◆ Problem to solve ◆
Could you copy each line of the listing below that has the word "text"?
________________
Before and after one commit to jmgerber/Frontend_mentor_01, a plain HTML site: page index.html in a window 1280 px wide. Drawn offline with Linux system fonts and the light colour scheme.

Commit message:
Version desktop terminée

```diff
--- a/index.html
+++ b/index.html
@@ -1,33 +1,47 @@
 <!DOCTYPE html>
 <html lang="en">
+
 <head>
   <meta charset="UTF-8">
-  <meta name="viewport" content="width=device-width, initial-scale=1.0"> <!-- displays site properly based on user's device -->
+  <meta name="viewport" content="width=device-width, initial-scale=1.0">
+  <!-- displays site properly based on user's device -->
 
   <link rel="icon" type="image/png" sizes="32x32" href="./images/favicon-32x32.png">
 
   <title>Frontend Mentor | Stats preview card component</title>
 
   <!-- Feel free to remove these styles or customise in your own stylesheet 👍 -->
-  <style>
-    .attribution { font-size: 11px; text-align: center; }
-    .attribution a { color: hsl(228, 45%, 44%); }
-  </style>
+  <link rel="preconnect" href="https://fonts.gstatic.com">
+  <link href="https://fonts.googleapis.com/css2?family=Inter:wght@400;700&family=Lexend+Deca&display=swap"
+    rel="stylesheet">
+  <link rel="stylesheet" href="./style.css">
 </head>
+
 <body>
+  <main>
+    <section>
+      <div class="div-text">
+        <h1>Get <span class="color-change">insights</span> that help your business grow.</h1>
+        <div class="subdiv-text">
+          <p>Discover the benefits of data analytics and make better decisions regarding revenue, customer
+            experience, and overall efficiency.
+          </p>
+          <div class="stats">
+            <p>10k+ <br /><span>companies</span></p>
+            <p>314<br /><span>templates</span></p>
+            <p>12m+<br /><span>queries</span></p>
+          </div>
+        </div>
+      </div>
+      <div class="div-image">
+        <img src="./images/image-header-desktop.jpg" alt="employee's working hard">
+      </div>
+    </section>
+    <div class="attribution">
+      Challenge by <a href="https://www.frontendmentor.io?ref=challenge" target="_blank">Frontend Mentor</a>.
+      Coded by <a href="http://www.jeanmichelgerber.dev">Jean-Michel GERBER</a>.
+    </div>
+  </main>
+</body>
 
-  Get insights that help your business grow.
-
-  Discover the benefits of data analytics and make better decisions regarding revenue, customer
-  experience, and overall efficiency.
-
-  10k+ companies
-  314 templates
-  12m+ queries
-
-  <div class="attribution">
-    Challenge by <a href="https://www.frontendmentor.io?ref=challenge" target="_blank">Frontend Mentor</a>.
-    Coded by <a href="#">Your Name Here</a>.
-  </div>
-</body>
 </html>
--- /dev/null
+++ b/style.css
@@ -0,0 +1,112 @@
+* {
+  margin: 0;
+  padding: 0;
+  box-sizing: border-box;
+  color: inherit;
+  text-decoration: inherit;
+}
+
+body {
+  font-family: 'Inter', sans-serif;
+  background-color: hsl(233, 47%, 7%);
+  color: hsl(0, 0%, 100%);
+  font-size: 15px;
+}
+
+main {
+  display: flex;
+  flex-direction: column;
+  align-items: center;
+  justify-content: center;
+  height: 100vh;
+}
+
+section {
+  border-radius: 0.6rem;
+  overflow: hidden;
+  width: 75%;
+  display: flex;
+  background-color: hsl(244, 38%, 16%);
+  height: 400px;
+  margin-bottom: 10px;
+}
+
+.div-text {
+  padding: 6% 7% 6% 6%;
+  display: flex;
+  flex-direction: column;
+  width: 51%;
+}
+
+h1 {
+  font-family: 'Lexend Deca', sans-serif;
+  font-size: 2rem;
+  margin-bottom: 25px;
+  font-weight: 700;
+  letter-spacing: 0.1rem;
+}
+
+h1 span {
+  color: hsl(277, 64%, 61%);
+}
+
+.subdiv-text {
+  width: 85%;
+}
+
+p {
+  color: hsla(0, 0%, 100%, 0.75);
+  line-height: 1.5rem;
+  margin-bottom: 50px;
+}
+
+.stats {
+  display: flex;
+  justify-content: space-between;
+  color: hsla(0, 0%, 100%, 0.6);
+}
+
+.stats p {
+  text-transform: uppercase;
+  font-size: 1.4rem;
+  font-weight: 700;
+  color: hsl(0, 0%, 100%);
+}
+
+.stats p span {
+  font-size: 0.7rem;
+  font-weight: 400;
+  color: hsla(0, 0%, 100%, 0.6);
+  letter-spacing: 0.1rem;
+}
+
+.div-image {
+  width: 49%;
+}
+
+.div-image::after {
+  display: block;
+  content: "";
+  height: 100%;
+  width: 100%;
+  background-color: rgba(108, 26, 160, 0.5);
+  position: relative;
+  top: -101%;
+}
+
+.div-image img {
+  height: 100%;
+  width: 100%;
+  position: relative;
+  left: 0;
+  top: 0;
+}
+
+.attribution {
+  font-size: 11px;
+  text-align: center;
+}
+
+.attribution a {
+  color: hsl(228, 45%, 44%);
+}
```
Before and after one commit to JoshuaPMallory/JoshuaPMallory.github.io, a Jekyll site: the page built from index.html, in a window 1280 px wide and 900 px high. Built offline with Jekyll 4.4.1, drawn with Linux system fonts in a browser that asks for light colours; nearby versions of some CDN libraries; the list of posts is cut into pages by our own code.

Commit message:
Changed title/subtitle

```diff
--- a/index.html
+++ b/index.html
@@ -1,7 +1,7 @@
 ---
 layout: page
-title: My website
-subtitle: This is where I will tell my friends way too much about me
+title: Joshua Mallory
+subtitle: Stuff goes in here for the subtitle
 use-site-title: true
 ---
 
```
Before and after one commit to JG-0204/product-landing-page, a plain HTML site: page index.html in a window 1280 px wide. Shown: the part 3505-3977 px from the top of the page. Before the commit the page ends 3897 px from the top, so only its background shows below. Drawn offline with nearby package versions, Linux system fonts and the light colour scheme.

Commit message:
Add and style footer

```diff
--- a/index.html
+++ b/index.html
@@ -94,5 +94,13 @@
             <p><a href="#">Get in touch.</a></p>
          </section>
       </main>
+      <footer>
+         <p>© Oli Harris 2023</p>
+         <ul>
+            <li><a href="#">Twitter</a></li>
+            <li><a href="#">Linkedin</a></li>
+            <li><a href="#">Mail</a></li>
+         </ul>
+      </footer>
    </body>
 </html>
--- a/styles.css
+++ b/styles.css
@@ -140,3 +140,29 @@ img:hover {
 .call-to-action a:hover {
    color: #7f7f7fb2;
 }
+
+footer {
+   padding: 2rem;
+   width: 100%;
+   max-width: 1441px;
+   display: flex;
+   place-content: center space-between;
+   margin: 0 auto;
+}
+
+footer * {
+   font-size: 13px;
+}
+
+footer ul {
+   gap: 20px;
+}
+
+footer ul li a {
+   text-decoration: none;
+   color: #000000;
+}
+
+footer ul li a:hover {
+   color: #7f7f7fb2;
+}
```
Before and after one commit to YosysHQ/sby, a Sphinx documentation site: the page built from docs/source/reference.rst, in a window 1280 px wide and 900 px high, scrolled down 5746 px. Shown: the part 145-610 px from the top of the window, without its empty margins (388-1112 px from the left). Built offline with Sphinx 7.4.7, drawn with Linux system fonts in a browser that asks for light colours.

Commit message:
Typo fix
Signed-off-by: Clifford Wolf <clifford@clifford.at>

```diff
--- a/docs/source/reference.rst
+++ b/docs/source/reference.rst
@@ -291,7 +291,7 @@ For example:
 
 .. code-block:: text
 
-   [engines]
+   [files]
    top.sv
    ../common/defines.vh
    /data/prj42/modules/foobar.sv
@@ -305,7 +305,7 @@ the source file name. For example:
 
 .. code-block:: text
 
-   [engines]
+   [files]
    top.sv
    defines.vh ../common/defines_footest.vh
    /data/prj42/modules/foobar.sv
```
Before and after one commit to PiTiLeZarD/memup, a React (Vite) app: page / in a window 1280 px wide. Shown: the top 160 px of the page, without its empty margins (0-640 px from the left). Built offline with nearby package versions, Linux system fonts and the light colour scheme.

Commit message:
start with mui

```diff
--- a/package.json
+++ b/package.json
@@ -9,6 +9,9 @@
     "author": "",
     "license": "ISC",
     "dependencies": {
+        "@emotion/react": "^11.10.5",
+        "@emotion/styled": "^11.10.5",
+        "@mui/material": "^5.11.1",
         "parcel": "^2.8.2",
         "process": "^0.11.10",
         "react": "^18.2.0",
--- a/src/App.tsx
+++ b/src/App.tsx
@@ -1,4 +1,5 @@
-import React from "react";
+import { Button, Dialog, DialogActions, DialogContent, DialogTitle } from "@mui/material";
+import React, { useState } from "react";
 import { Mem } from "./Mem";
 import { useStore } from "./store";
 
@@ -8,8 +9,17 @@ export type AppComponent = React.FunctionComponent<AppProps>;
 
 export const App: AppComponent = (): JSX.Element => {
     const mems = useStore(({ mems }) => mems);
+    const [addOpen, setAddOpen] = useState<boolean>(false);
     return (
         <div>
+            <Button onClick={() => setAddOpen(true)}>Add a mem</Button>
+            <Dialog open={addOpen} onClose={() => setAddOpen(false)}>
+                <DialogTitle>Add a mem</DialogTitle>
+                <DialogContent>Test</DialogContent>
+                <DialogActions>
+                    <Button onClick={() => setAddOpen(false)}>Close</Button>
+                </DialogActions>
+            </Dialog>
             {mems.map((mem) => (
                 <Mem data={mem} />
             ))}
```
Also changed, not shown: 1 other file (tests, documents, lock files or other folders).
________________
◆ Your response ◆
-    .attribution { font-size: 11px; text-align: center; }
+      <div class="div-text">
+        <div class="subdiv-text">
+  text-decoration: inherit;
+.div-text {
+.subdiv-text {
+  text-transform: uppercase;
+  text-align: center;
+   text-decoration: none;
 .. code-block:: text
 .. code-block:: text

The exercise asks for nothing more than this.